Three trials of titration were conducted.
Results table Preparation of 0.1 M NaOH using NaOH pellets Calculations:
Molarity = mole (no. of moles of solute)
L (volume of solution)
Mole = Molarity x Volume
= 1 M (0.1 L) = 0.1 mole x ( 40.01 g NaOH)
M1V1 = M2V2
V1= 0.1 M (0.1L)/1 M
= 0.01L x (1000 mL)/1 L
V1=10 mL of 1.0 M NaOH Preparation of 0.1 M NaOH from available concentration of NaOH Titration of an Acid with a Base the REsults Discussion Experiment No. 7, entitled Acids, Bases and Salts basically has five set-ups. First Part classification of acid, bases, and salts using indicators and pH paper Second Part the conductivity test, is done to determine whether the solutions tested in the first part are weak or strong electrolytes Third and Fourth The preparation of NaOH concentrations is done in the third and fourth step. Last Part using the 0.1 M NaOH as standard solution, the concentration of an unknown acid was calculated from the endpoint of an acid-base titration. Titration was used to determine the concentration of an unknown acid Guide Questions and Answers 1.From your results, what relationship can you draw between the acidity/ basicity of a substance and its electrolyte property? Strong acids, strong bases and salts are good conductors of electricity. These substances are completely ionized in the reaction process. Substances with complete ionization are good conductors and thus are called strong electrolytes.
On the other hand, weak acids and weak bases conduct electricity poorly. Weak acids and weak bases are poor conductors of electricity and are called weak electrolytes. 2. Why are electrolytes conductors of electricity? Electrolytes dissociate into positively and negatively charged ions in solution. Positively charged ions move toward the negative electrode and negatively charged ions move toward the positive electrode. This is equivalent to the movement of electrons along a metal wire, giving electrolytes their conductive property. 3. Calculate the pH of the following solutions: At equilibrium,
[OH-] = 1.34 x 10^-3 M
pOH = -log [1.34 x 10^-3]
pH = 14 – 2.87
= 11.13 Conclusions and Recommendations use indicators like phenolphthalein, congo red litmus paper and pH papers for classifying acidic, basic and neutral substances
the conductivity apparatus is used to classify electrolytes as weak or strong.
pH values - highly acidic or basic - strong acid/base - good conductor
Weak acids and bases are weak conductors of electricity.

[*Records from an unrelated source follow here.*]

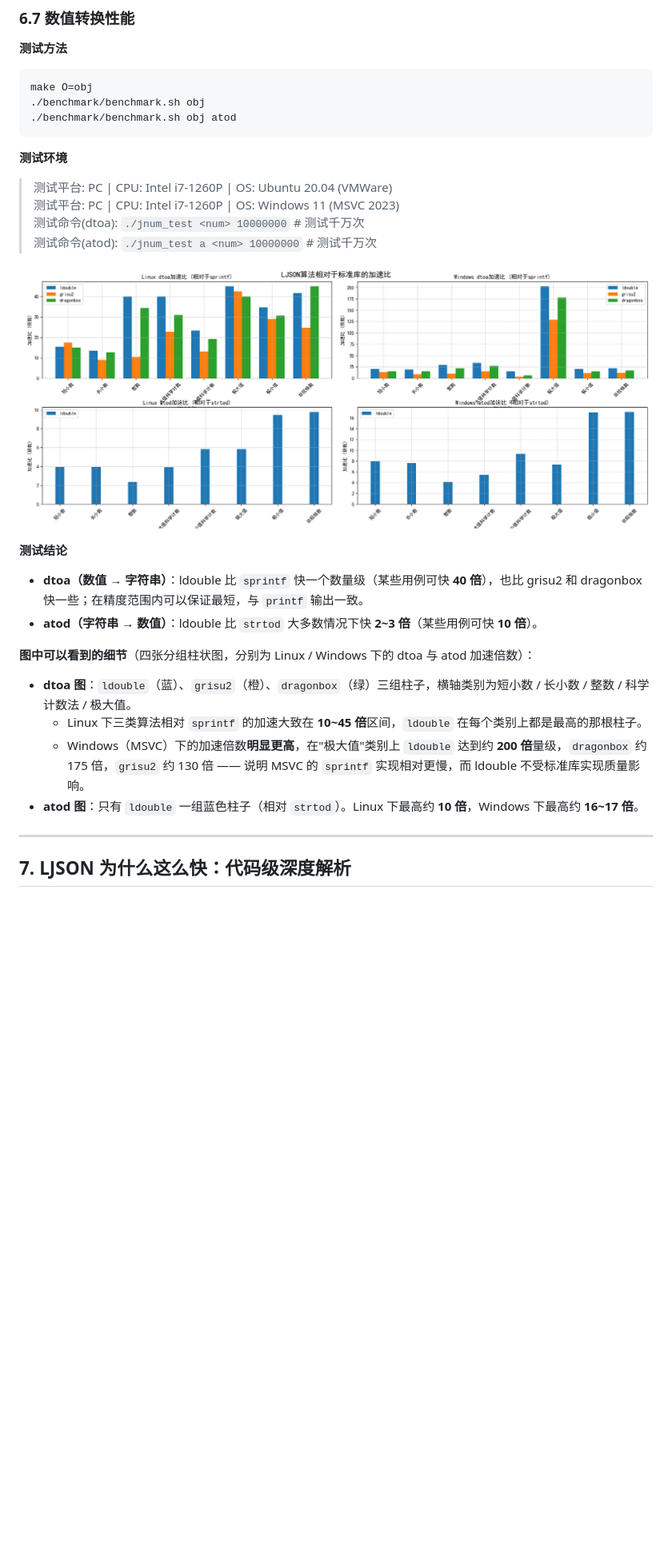
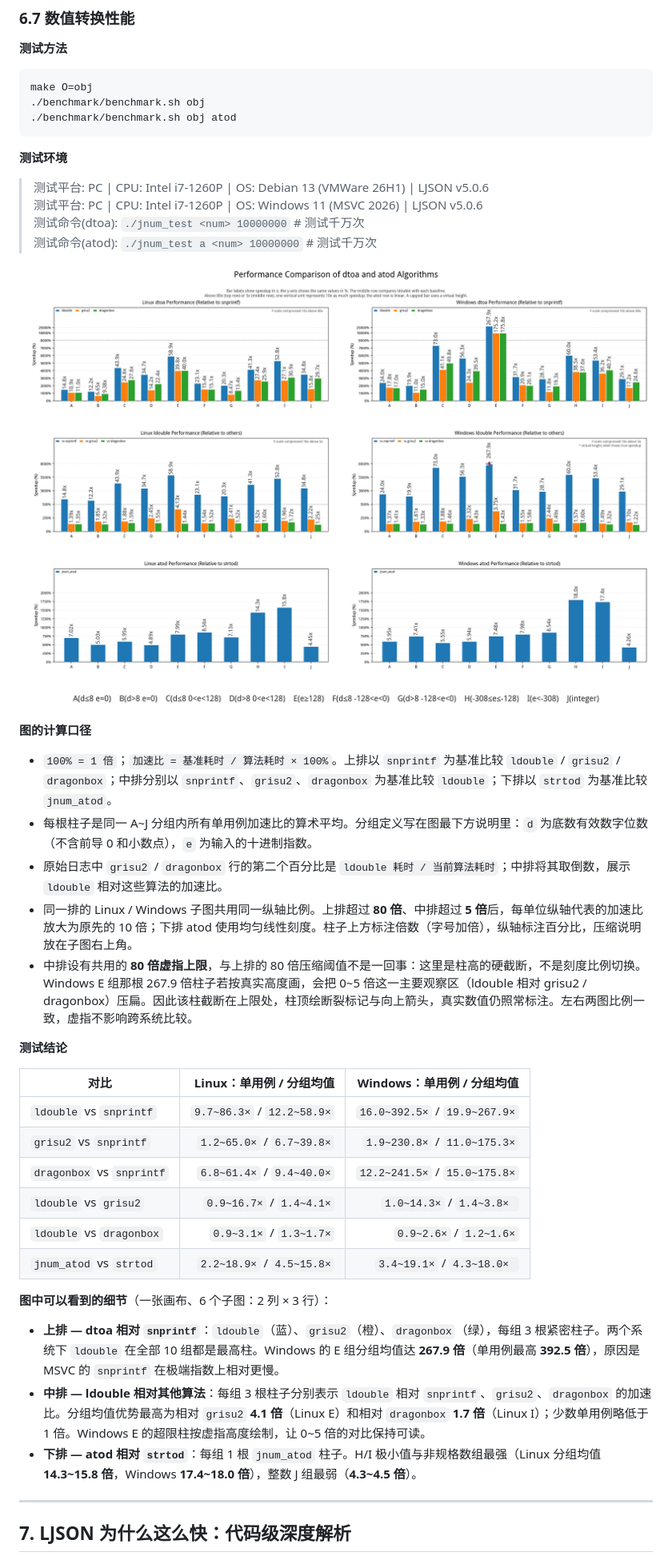
Before and after one commit to lengjingzju/json, a Markdown page: README_zh-cn.md, the part around one of its changes. Shown at 80% size. Rendered like a GitHub page; pictures changed too: image/test_for_ldouble.png, image/test_for_ldouble_zh.png (deleted); blank space fills up the shorter version.

Commit message:
Update test results of numeric performance

```diff
--- a/README_zh-cn.md
+++ b/README_zh-cn.md
@@ -1506,24 +1506,37 @@ make O=obj
 
 **测试环境**
 
-> 测试平台: PC | CPU: Intel i7-1260P | OS: Ubuntu 20.04 (VMWare)<br>
-> 测试平台: PC | CPU: Intel i7-1260P | OS: Windows 11 (MSVC 2023)<br>
+> 测试平台: PC | CPU: Intel i7-1260P | OS: Debian 13 (VMWare 26H1) | LJSON v5.0.6<br>
+> 测试平台: PC | CPU: Intel i7-1260P | OS: Windows 11 (MSVC 2026) | LJSON v5.0.6<br>
 > 测试命令(dtoa): `./jnum_test <num> 10000000` # 测试千万次<br>
 > 测试命令(atod): `./jnum_test a <num> 10000000` # 测试千万次
 
-![数值字符串转换测试结果](image/test_for_ldouble_zh.png)
+![数值字符串转换测试结果](image/test_for_ldouble.png)
+
+**图的计算口径**
+
+* `100% = 1 倍`；`加速比 = 基准耗时 / 算法耗时 × 100%`。上排以 `snprintf` 为基准比较 `ldouble` / `grisu2` / `dragonbox`；中排分别以 `snprintf`、`grisu2`、`dragonbox` 为基准比较 `ldouble`；下排以 `strtod` 为基准比较 `jnum_atod`。
+* 每根柱子是同一 A~J 分组内所有单用例加速比的算术平均。分组定义写在图最下方说明里：`d` 为底数有效数字位数（不含前导 0 和小数点），`e` 为输入的十进制指数。
+* 原始日志中 `grisu2` / `dragonbox` 行的第二个百分比是 `ldouble 耗时 / 当前算法耗时`；中排将其取倒数，展示 `ldouble` 相对这些算法的加速比。
+* 同一排的 Linux / Windows 子图共用同一纵轴比例。上排超过 **80 倍**、中排超过 **5 倍**后，每单位纵轴代表的加速比放大为原先的 10 倍；下排 atod 使用均匀线性刻度。柱子上方标注倍数（字号加倍），纵轴标注百分比，压缩说明放在子图右上角。
+* 中排设有共用的 **80 倍虚指上限**，与上排的 80 倍压缩阈值不是一回事：这里是柱高的硬截断，不是刻度比例切换。Windows E 组那根 267.9 倍柱子若按真实高度画，会把 0~5 倍这一主要观察区（ldouble 相对 grisu2 / dragonbox）压扁。因此该柱截断在上限处，柱顶绘断裂标记与向上箭头，真实数值仍照常标注。左右两图比例一致，虚指不影响跨系统比较。
 
 **测试结论**
 
-* **dtoa（数值 → 字符串）**：ldouble 比 `sprintf` 快一个数量级（某些用例可快 **40 倍**），也比 grisu2 和 dragonbox 快一些；在精度范围内可以保证最短，与 `printf` 输出一致。
-* **atod（字符串 → 数值）**：ldouble 比 `strtod` 大多数情况下快 **2~3 倍**（某些用例可快 **10 倍**）。
-
-**图中可以看到的细节**（四张分组柱状图，分别为 Linux / Windows 下的 dtoa 与 atod 加速倍数）：
-
-* **dtoa 图**：`ldouble`（蓝）、`grisu2`（橙）、`dragonbox`（绿）三组柱子，横轴类别为短小数 / 长小数 / 整数 / 科学计数法 / 极大值。
-  * Linux 下三类算法相对 `sprintf` 的加速大致在 **10~45 倍**区间，`ldouble` 在每个类别上都是最高的那根柱子。
-  * Windows（MSVC）下的加速倍数**明显更高**，在"极大值"类别上 `ldouble` 达到约 **200 倍**量级，`dragonbox` 约 175 倍，`grisu2` 约 130 倍 —— 说明 MSVC 的 `sprintf` 实现相对更慢，而 ldouble 不受标准库实现质量影响。
-* **atod 图**：只有 `ldouble` 一组蓝色柱子（相对 `strtod`）。Linux 下最高约 **10 倍**，Windows 下最高约 **16~17 倍**。
+| 对比 | Linux：单用例 / 分组均值 | Windows：单用例 / 分组均值 |
+|------|---------:|---------:|
+| `ldouble` vs `snprintf` | `9.7~86.3×` / `12.2~58.9×` | `16.0~392.5×` / `19.9~267.9×` |
+| `grisu2` vs `snprintf` | `1.2~65.0×` / `6.7~39.8×` | `1.9~230.8×` / `11.0~175.3×` |
+| `dragonbox` vs `snprintf` | `6.8~61.4×` / `9.4~40.0×` | `12.2~241.5×` / `15.0~175.8×` |
+| `ldouble` vs `grisu2` | `0.9~16.7×` / `1.4~4.1×` | `1.0~14.3×` / `1.4~3.8× `|
+| `ldouble` vs `dragonbox` | `0.9~3.1×` / `1.3~1.7×` | `0.9~2.6×` / `1.2~1.6×` |
+| `jnum_atod` vs `strtod` | `2.2~18.9×` / `4.5~15.8×` | `3.4~19.1×` / `4.3~18.0× `|
+
+**图中可以看到的细节**（一张画布、6 个子图：2 列 × 3 行）：
+
+* **上排 — dtoa 相对 `snprintf`**：`ldouble`（蓝）、`grisu2`（橙）、`dragonbox`（绿），每组 3 根紧密柱子。两个系统下 `ldouble` 在全部 10 组都是最高柱。Windows 的 E 组分组均值达 **267.9 倍**（单用例最高 **392.5 倍**），原因是 MSVC 的 `snprintf` 在极端指数上相对更慢。
+* **中排 — ldouble 相对其他算法**：每组 3 根柱子分别表示 `ldouble` 相对 `snprintf`、`grisu2`、`dragonbox` 的加速比。分组均值优势最高为相对 `grisu2` **4.1 倍**（Linux E）和相对 `dragonbox` **1.7 倍**（Linux I）；少数单用例略低于 1 倍。Windows E 的超限柱按虚指高度绘制，让 0~5 倍的对比保持可读。
+* **下排 — atod 相对 `strtod`**：每组 1 根 `jnum_atod` 柱子。H/I 极小值与非规格数组最强（Linux 分组均值 **14.3~15.8 倍**，Windows **17.4~18.0 倍**），整数 J 组最弱（**4.3~4.5 倍**）。
 
 ---
 
```
Also changed, not shown: other parts of README_zh-cn.md (+9 -9 lines), 1 other file.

In titration a solution of accurately known concentration, called standard solution, is gradually added to another solution of unknown concentration, until the chemical reaction between the two is complete. By determining the endpoint of an acid-base titration, the concentration of an unknown solution can be known.
calculations for the concentrations of NaOH should be correct for inaccuracy or else it might affect the results.
We recommend using indicators or pH papers if you are unsure of the acidity or basicity your sample, since tasting chemical solutions is not a good practice.
be aware of the cleanliness of the apparatuses used and the prevention of contamination of materials involved.
Titration should be carefully done as small amounts of liquid may vary the result completely.
Also, complete understanding of the computations for molarity and dilution is highly recommended for this experiment.